This year, I attended the STIMA congress for a day and if you were to ask me for one statement that stayed with me, it would be this: “let’s stop screwing up”. Today’s competitive advantage does not lie in a company’s products or services, brand, values or use of technology, but in its customer experience. According to keynote speaker John Watton, Director Digital Marketing EMEA at Adobe, we are arriving at the experience business wave.
It doesn’t matter how good your product is, if your customer experience and process is poor
– John Watton

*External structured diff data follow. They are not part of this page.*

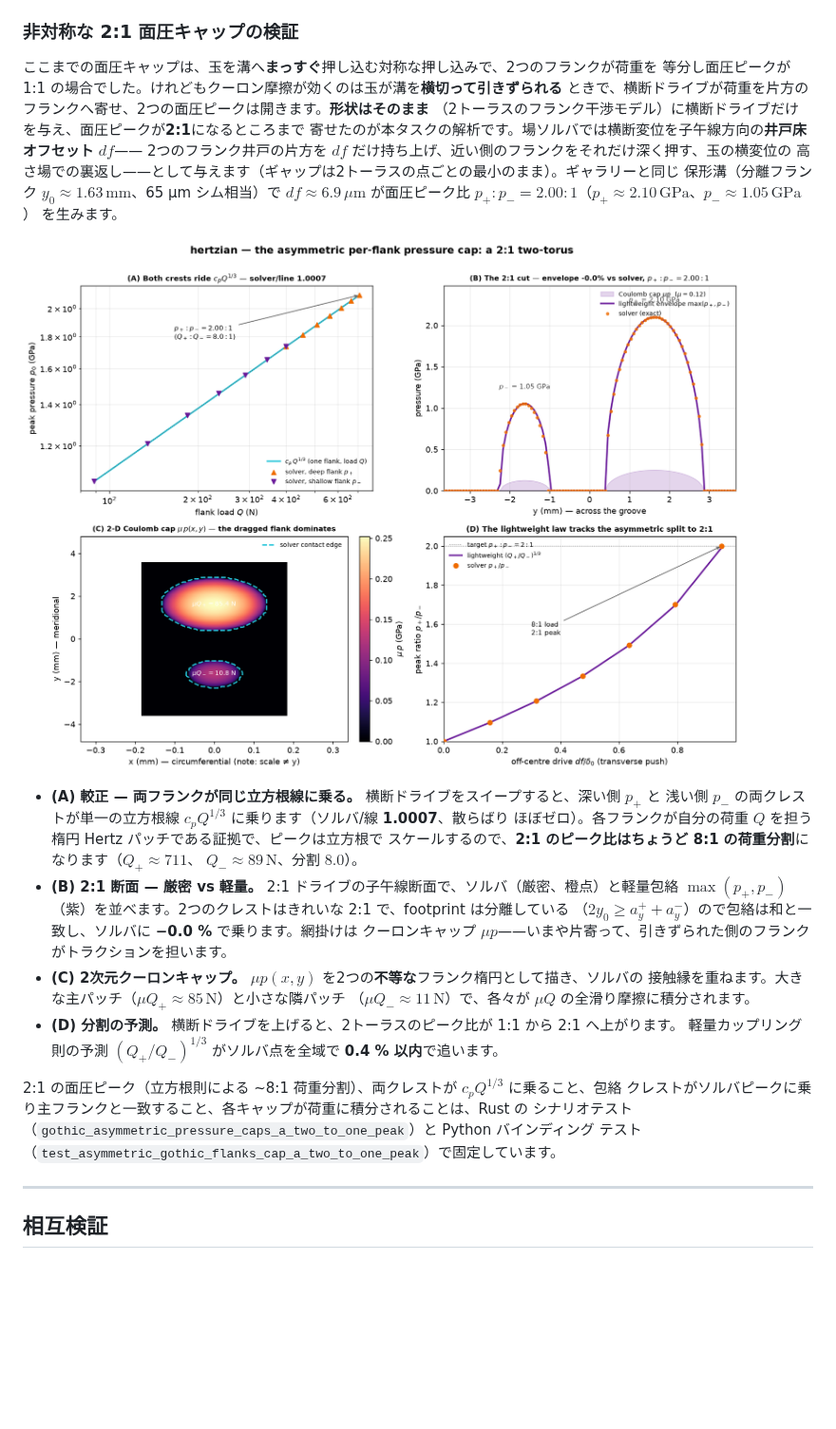
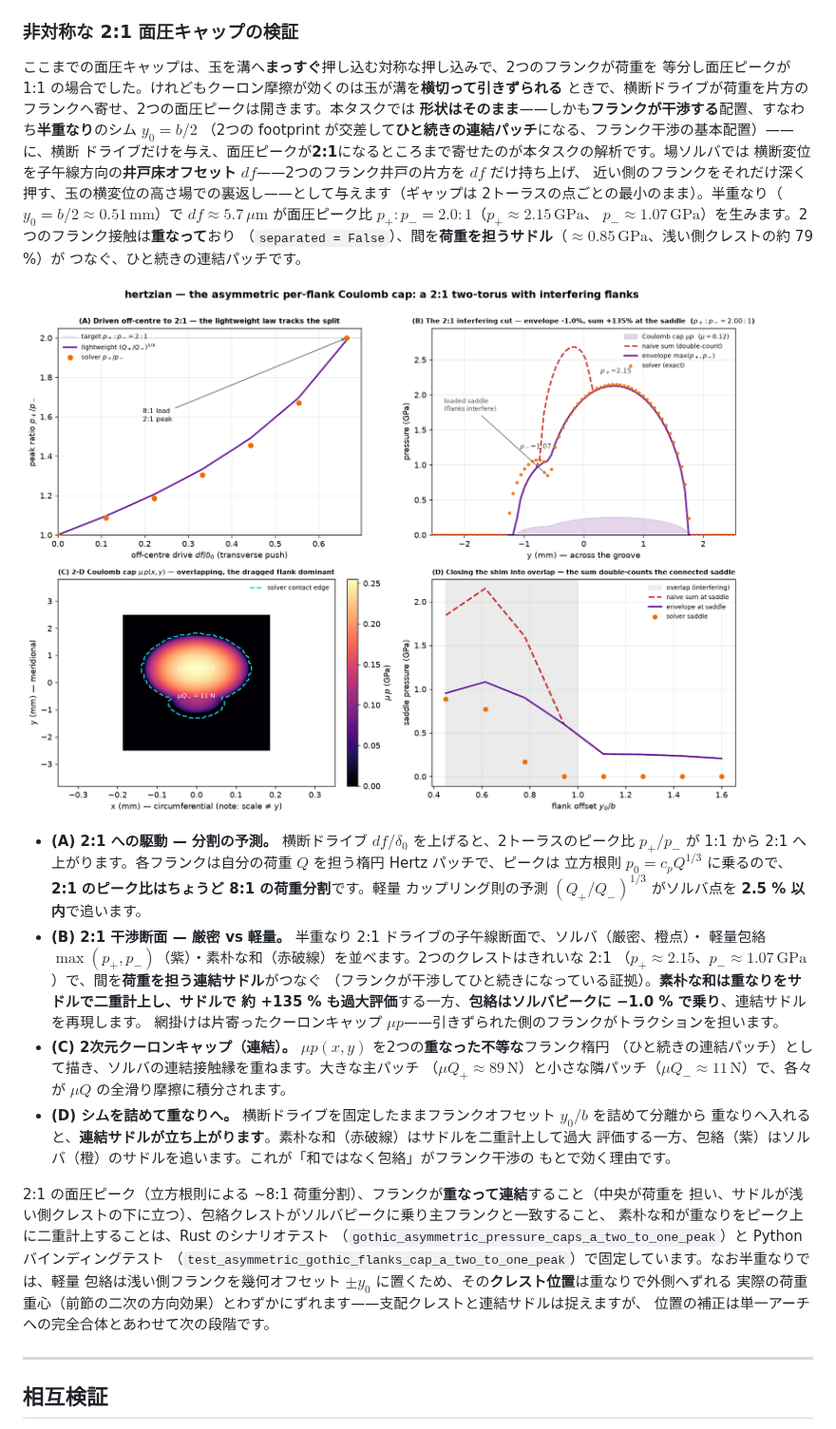
Before and after one commit to gyakusu/hertzian, a Markdown page: docs/verification.md, the part around the change. Shown at 95% size. Rendered like a GitHub page; pictures changed too: docs/img/flank_pressure_asymmetric.png; blank space fills up the shorter version.

```diff
--- a/docs/verification.md
+++ b/docs/verification.md
@@ -194,36 +194,47 @@ $\eta$ と分割は Rust のシナリオテスト
 
 ここまでの面圧キャップは、玉を溝へ**まっすぐ**押し込む対称な押し込みで、2つのフランクが荷重を
 等分し面圧ピークが 1:1 の場合でした。けれどもクーロン摩擦が効くのは玉が溝を**横切って引きずられる**
-ときで、横断ドライブが荷重を片方のフランクへ寄せ、2つの面圧ピークは開きます。**形状はそのまま**
-（2トーラスのフランク干渉モデル）に横断ドライブだけを与え、面圧ピークが**2:1**になるところまで
-寄せたのが本タスクの解析です。場ソルバでは横断変位を子午線方向の**井戸床オフセット** $df$——
-2つのフランク井戸の片方を $df$ だけ持ち上げ、近い側のフランクをそれだけ深く押す、玉の横変位の
-高さ場での裏返し——として与えます（ギャップは2トーラスの点ごとの最小のまま）。ギャラリーと同じ
-保形溝（分離フランク $y_0 \approx 1.63\,\mathrm{mm}$、65 µm シム相当）で $df \approx 6.9\,\mu\mathrm{m}$
-が面圧ピーク比 $p_+ : p_- = 2.00 : 1$（$p_+ \approx 2.10\,\mathrm{GPa}$、$p_- \approx 1.05\,\mathrm{GPa}$）
-を生みます。
+ときで、横断ドライブが荷重を片方のフランクへ寄せ、2つの面圧ピークは開きます。本タスクでは
+**形状はそのまま**——しかも**フランクが干渉する**配置、すなわち**半重なり**のシム $y_0 = b/2$
+（2つの footprint が交差して**ひと続きの連結パッチ**になる、フランク干渉の基本配置）——に、横断
+ドライブだけを与え、面圧ピークが**2:1**になるところまで寄せたのが本タスクの解析です。場ソルバでは
+横断変位を子午線方向の**井戸床オフセット** $df$——2つのフランク井戸の片方を $df$ だけ持ち上げ、
+近い側のフランクをそれだけ深く押す、玉の横変位の高さ場での裏返し——として与えます（ギャップは
+2トーラスの点ごとの最小のまま）。半重なり（$y_0 = b/2 \approx 0.51\,\mathrm{mm}$）で
+$df \approx 5.7\,\mu\mathrm{m}$ が面圧ピーク比 $p_+ : p_- = 2.0 : 1$（$p_+ \approx 2.15\,\mathrm{GPa}$、
+$p_- \approx 1.07\,\mathrm{GPa}$）を生みます。2つのフランク接触は**重なって**おり
+（`separated = False`）、間を**荷重を担うサドル**（$\approx 0.85\,\mathrm{GPa}$、浅い側クレストの約 79 %）が
+つなぐ、ひと続きの連結パッチです。
 
-![per-flank 非対称（2:1）面圧キャップの4パネル検証。(A) 横断ドライブのスイープで、深い側 p+ と浅い側 p- の両クレストが単一の立方根線 cp·Q^(1/3) に乗る対数–対数較正（ソルバ/線 1.0007）。(B) 2:1 ドライブの子午線断面で、ソルバ（厳密、橙点）と軽量包絡 max(p+,p−)（紫）を並べ、2つのクレストがきれいな 2:1（2.10 と 1.05 GPa）、footprint は分離しているので包絡は和と一致しソルバに −0.0% で乗る。網掛けは片寄ったクーロンキャップ μp。(C) 2次元クーロンキャップ μp(x,y) を2つの不等なフランク楕円のヒートマップで描き、大きな主パッチ（μQ+≈85N）と小さな隣パッチ（μQ−≈11N）、ソルバの接触縁を重ねる。(D) 横断ドライブを上げるとピーク比が 1:1 から 2:1 へ上がり、軽量カップリング則の予測 (Q+/Q−)^(1/3) がソルバ点を 0.4% 以内で追う。](img/flank_pressure_asymmetric.png)
+![per-flank 非対称（2:1）面圧キャップの4パネル検証（干渉するフランク）。(A) 横断ドライブを上げると2トーラスのピーク比が 1:1 から 2:1 へ上がり、軽量カップリング則の予測 (Q+/Q−)^(1/3)（紫）がソルバ点（橙）を追う。(B) 半重なり 2:1 ドライブの子午線断面で、ソルバ（厳密、橙点）・軽量包絡 max(p+,p−)（紫）・素朴な和（赤破線）を並べる。2つのクレストは 2:1（2.15 と 1.07 GPa）で、間を荷重を担う連結サドルがつなぐ。素朴な和は重なりをサドルで二重計上して大きく過大評価する一方、包絡はソルバに乗る。網掛けは片寄ったクーロンキャップ μp。(C) 2次元クーロンキャップ μp(x,y) を2つの重なった不等なフランク楕円のヒートマップ（連結パッチ）で描き、大きな主パッチ（μQ+≈89N）と小さな隣パッチ（μQ−≈11N）、ソルバの連結接触縁を重ねる。(D) シムを詰めて分離から重なりへ入れると、連結サドルが立ち上がる。素朴な和（赤破線）はサドルを二重計上して過大評価する一方、包絡（紫）はソルバ（橙）を追う。](img/flank_pressure_asymmetric.png)
 
-- **(A) 較正 — 両フランクが同じ立方根線に乗る。** 横断ドライブをスイープすると、深い側 $p_+$ と
-  浅い側 $p_-$ の両クレストが単一の立方根線 $c_p Q^{1/3}$ に乗ります（ソルバ/線 **1.0007**、散らばり
-  ほぼゼロ）。各フランクが自分の荷重 $Q$ を担う楕円 Hertz パッチである証拠で、ピークは立方根で
-  スケールするので、**2:1 のピーク比はちょうど 8:1 の荷重分割**になります（$Q_+ \approx 711$、
-  $Q_- \approx 89\,\mathrm{N}$、分割 $8.0$）。
-- **(B) 2:1 断面 — 厳密 vs 軽量。** 2:1 ドライブの子午線断面で、ソルバ（厳密、橙点）と軽量包絡
-  $\max(p_+, p_-)$（紫）を並べます。2つのクレストはきれいな 2:1 で、footprint は分離している
-  （$2 y_0 \ge a_y^+ + a_y^-$）ので包絡は和と一致し、ソルバに **−0.0 %** で乗ります。網掛けは
-  クーロンキャップ $\mu p$——いまや片寄って、引きずられた側のフランクがトラクションを担います。
-- **(C) 2次元クーロンキャップ。** $\mu p(x,y)$ を2つの**不等な**フランク楕円として描き、ソルバの
-  接触縁を重ねます。大きな主パッチ（$\mu Q_+ \approx 85\,\mathrm{N}$）と小さな隣パッチ
-  （$\mu Q_- \approx 11\,\mathrm{N}$）で、各々が $\mu Q$ の全滑り摩擦に積分されます。
-- **(D) 分割の予測。** 横断ドライブを上げると、2トーラスのピーク比が 1:1 から 2:1 へ上がります。
-  軽量カップリング則の予測 $(Q_+/Q_-)^{1/3}$ がソルバ点を全域で **0.4 % 以内**で追います。
+- **(A) 2:1 への駆動 — 分割の予測。** 横断ドライブ $df/\delta_0$ を上げると、2トーラスのピーク比
+  $p_+/p_-$ が 1:1 から 2:1 へ上がります。各フランクは自分の荷重 $Q$ を担う楕円 Hertz パッチで、ピークは
+  立方根則 $p_0 = c_p Q^{1/3}$ に乗るので、**2:1 のピーク比はちょうど 8:1 の荷重分割**です。軽量
+  カップリング則の予測 $(Q_+/Q_-)^{1/3}$ がソルバ点を **2.5 % 以内**で追います。
+- **(B) 2:1 干渉断面 — 厳密 vs 軽量。** 半重なり 2:1 ドライブの子午線断面で、ソルバ（厳密、橙点）・
+  軽量包絡 $\max(p_+, p_-)$（紫）・素朴な和（赤破線）を並べます。2つのクレストはきれいな 2:1
+  （$p_+ \approx 2.15$、$p_- \approx 1.07\,\mathrm{GPa}$）で、間を**荷重を担う連結サドル**がつなぐ
+  （フランクが干渉してひと続きになっている証拠）。**素朴な和は重なりをサドルで二重計上し、サドルで
+  約 +135 % も過大評価**する一方、**包絡はソルバピークに −1.0 % で乗り**、連結サドルを再現します。
+  網掛けは片寄ったクーロンキャップ $\mu p$——引きずられた側のフランクがトラクションを担います。
+- **(C) 2次元クーロンキャップ（連結）。** $\mu p(x,y)$ を2つの**重なった不等な**フランク楕円
+  （ひと続きの連結パッチ）として描き、ソルバの連結接触縁を重ねます。大きな主パッチ
+  （$\mu Q_+ \approx 89\,\mathrm{N}$）と小さな隣パッチ（$\mu Q_- \approx 11\,\mathrm{N}$）で、各々が
+  $\mu Q$ の全滑り摩擦に積分されます。
+- **(D) シムを詰めて重なりへ。** 横断ドライブを固定したままフランクオフセット $y_0/b$ を詰めて分離から
+  重なりへ入れると、**連結サドルが立ち上がります**。素朴な和（赤破線）はサドルを二重計上して過大
+  評価する一方、包絡（紫）はソルバ（橙）のサドルを追います。これが「和ではなく包絡」がフランク干渉の
+  もとで効く理由です。
 
-2:1 の面圧ピーク（立方根則による ~8:1 荷重分割）、両クレストが $c_p Q^{1/3}$ に乗ること、包絡
-クレストがソルバピークに乗り主フランクと一致すること、各キャップが荷重に積分されることは、Rust の
-シナリオテスト（`gothic_asymmetric_pressure_caps_a_two_to_one_peak`）と Python バインディング
-テスト（`test_asymmetric_gothic_flanks_cap_a_two_to_one_peak`）で固定しています。
+2:1 の面圧ピーク（立方根則による ~8:1 荷重分割）、フランクが**重なって連結**すること（中央が荷重を
+担い、サドルが浅い側クレストの下に立つ）、包絡クレストがソルバピークに乗り主フランクと一致すること、
+素朴な和が重なりをピーク上に二重計上することは、Rust のシナリオテスト
+（`gothic_asymmetric_pressure_caps_a_two_to_one_peak`）と Python バインディングテスト
+（`test_asymmetric_gothic_flanks_cap_a_two_to_one_peak`）で固定しています。なお半重なりでは、軽量
+包絡は浅い側フランクを幾何オフセット $\pm y_0$ に置くため、その**クレスト位置**は重なりで外側へずれる
+実際の荷重重心（前節の二次の方向効果）とわずかにずれます——支配クレストと連結サドルは捉えますが、
+位置の補正は単一アーチへの完全合体とあわせて次の段階です。
 
 ---
 
```
Also changed, not shown: README.md (+15 -12 lines), 3 other files.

Of course, new technologies were everywhere at the congress: I had a VR experience in the middle of the congress hall and a Nao robot posed for a selfie with my colleague Charlotte. Some marketers say that these technologies, such as VR, AR, AI and wearables, actually dehumanize the experiences that we have with brands. For example: talking to a chatbot that is merely trying to understand you without being able to truly grasp empathy, instead of a real human customer services employee. But doesn’t this simply mean that we as marketers are screwing up?

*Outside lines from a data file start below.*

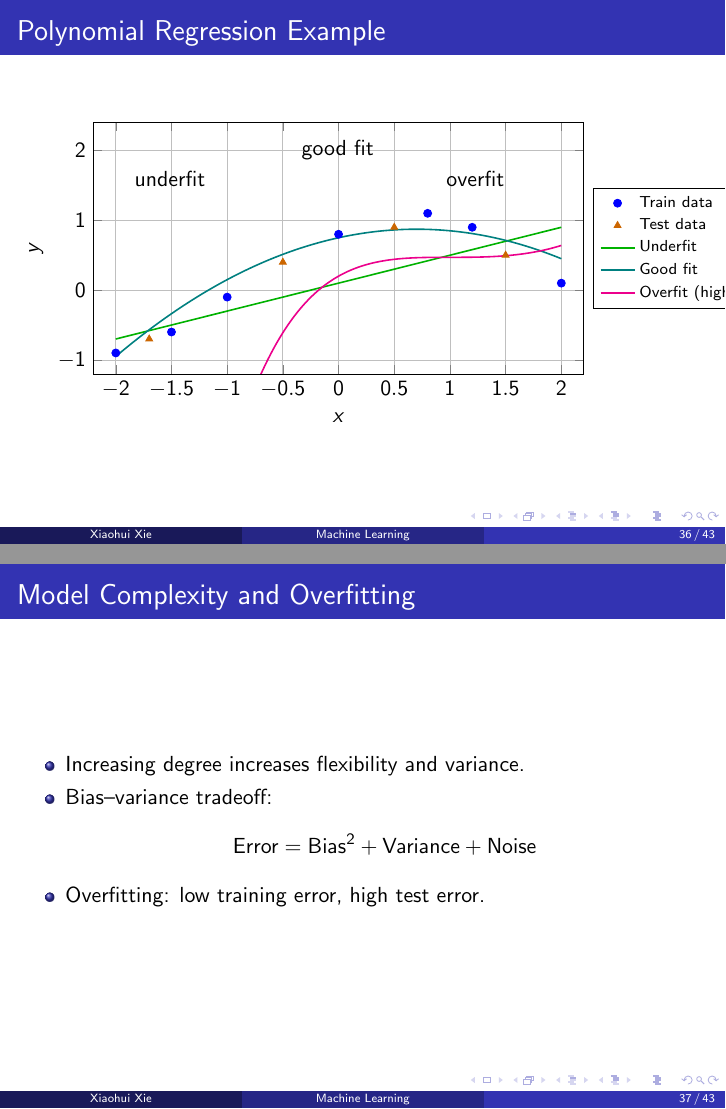
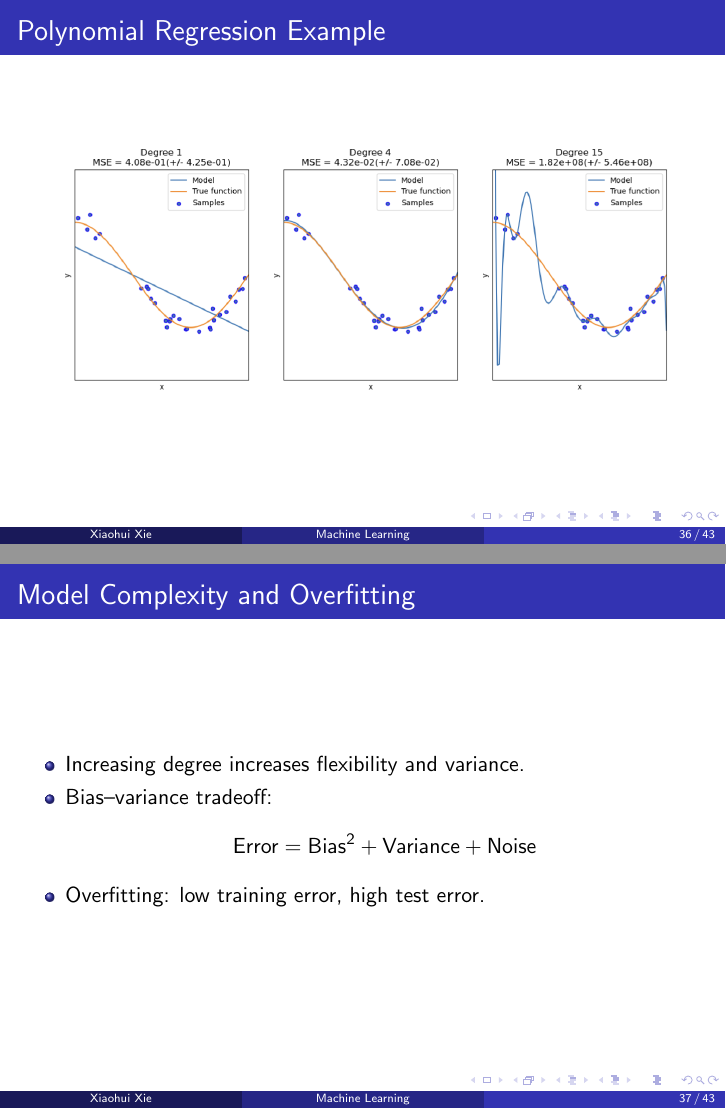
Before and after one commit to xhxuciedu/lecture-slides, LaTeX slides (main.tex, which reads linear_regression.tex): pages 37 and 38 of 44, joined at a grey line. Compiled offline with pdfLaTeX.

Commit message:
finish linera regression

```diff
--- a/linear_regression.tex
+++ b/linear_regression.tex
@@ -451,48 +451,7 @@ def normal_equation(X, y):
 
 \begin{frame}{Polynomial Regression Example}
   \centering
-  \begin{tikzpicture}
-    \begin{axis}[
-      width=0.85\textwidth,
-      height=0.5\textwidth,
-      xlabel={$x$},
-      ylabel={$y$},
-      legend style={font=\scriptsize, at={(1.02,0.5)}, anchor=west},
-      legend cell align=left,
-      grid=major,
-      xmin=-2.2, xmax=2.2,
-      ymin=-1.2, ymax=2.4
-    ]
-      \addplot[only marks, mark=*, color=blue] coordinates {
-        (-2,-0.9)
-        (-1.5,-0.6)
-        (-1,-0.1)
-        (0,0.8)
-        (0.8,1.1)
-        (1.2,0.9)
-        (2,0.1)
-      };
-      \addlegendentry{Train data}
-      \addplot[only marks, mark=triangle*, color=orange!80!black] coordinates {
-        (-1.7,-0.7)
-        (-0.5,0.4)
-        (0.5,0.9)
-        (1.5,0.5)
-      };
-      \addlegendentry{Test data}
-      \addplot[domain=-2:2, samples=50, thick, color=green!70!black] {0.1 + 0.4*x};
-      \addlegendentry{Underfit}
-      \addplot[domain=-2:2, samples=200, thick, color=teal] {0.75 + 0.35*x - 0.25*x^2};
-      \addlegendentry{Good fit}
-      \addplot[domain=-2:2, samples=400, thick, color=magenta]
-        {0.2 + 0.9*x - 1.1*x^2 + 0.6*x^3 - 0.15*x^4 + 0.02*x^5};
-      \addlegendentry{Overfit (high degree)}
-
-      \node[anchor=west] at (axis cs:-1.9,1.6) {underfit};
-      \node[anchor=west] at (axis cs:-0.4,2.0) {good fit};
-      \node[anchor=west] at (axis cs:0.9,1.6) {overfit};
-    \end{axis}
-  \end{tikzpicture}
+  \includegraphics[width=0.9\textwidth]{figs/polyn_regression_overfit_underfit.png}
 \end{frame}
 
 \begin{frame}{Model Complexity and Overfitting}
```
Also changed, not shown: figs/polyn_regression_overfit_underfit.png (added).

According to keynote speaker Polle De Maagt, with technology advancing, it seems as though we are only scaling stupidity. In reality, we are creating a Frankenstein monster: fake news messages on social media that influenced the US elections, remarketing banners all over a website page for products that you just bought, marketing automation flows that blast out the same marketing message to people who take a certain action on a website in an attempt to send relevant messages, etc.

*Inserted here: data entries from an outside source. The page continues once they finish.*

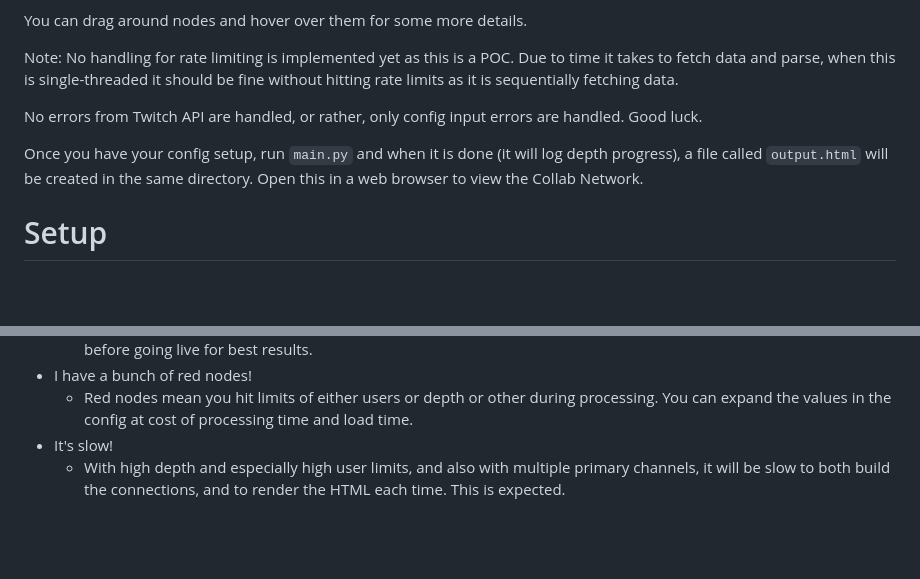
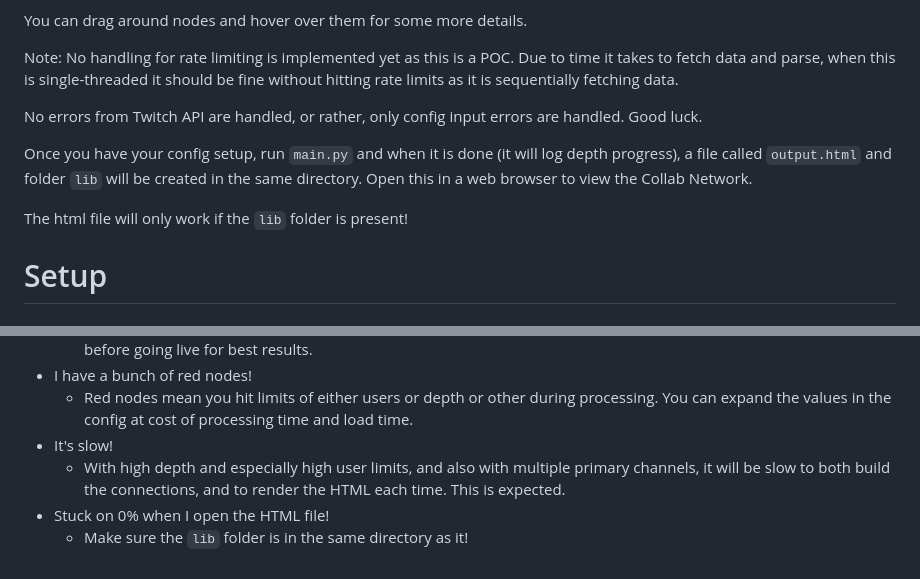
Before and after one commit to WolfwithSword/TwitchCollabNetwork, a Markdown page: README.md, 2 parts joined by grey strips. Rendered like a GitHub page; blank space fills up the shorter version.

Commit message:
Update FAQ

```diff
--- a/README.md
+++ b/README.md
@@ -24,7 +24,9 @@ Due to time it takes to fetch data and parse, when this is single-threaded it sh
 
 No errors from Twitch API are handled, or rather, only config input errors are handled. Good luck.
 
-Once you have your config setup, run `main.py` and when it is done (it will log depth progress), a file called `output.html` will be created in the same directory. Open this in a web browser to view the Collab Network.
+Once you have your config setup, run `main.py` and when it is done (it will log depth progress), a file called `output.html` and folder `lib` will be created in the same directory. Open this in a web browser to view the Collab Network.
+
+The html file will only work if the `lib` folder is present!
 
 
 # Setup
@@ -73,3 +75,5 @@ client_secret: `you_dev_app_client_secret`
   - Red nodes mean you hit limits of either users or depth or other during processing. You can expand the values in the config at cost of processing time and load time.
 - It's slow!
   - With high depth and especially high user limits, and also with multiple primary channels, it will be slow to both build the connections, and to render the HTML each time. This is expected.
+- Stuck on 0% when I open the HTML file!
+  - Make sure the `lib` folder is in the same directory as it!
```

The best minds of my generation are thinking about how to make people click ads. That sucks.
– Jeffrey Hammerbacher
Can we turn things around and stop screwing up? Polle believes so, and I couldn’t agree more. What if, instead of developing a chatbot that is able to reply to customers’ questions without the intervention of a human, we created an AI bot that proactively provided your customers with what they need and exactly when they need it? Take a look at KLM for example, who notifies its customers when the check-in opens by sending them their boarding pass via Facebook Messenger. We should be using technology more to solve real customer issues and to be relevant, instead of pretending to understand our customers. What are we waiting for?
Image source: KLM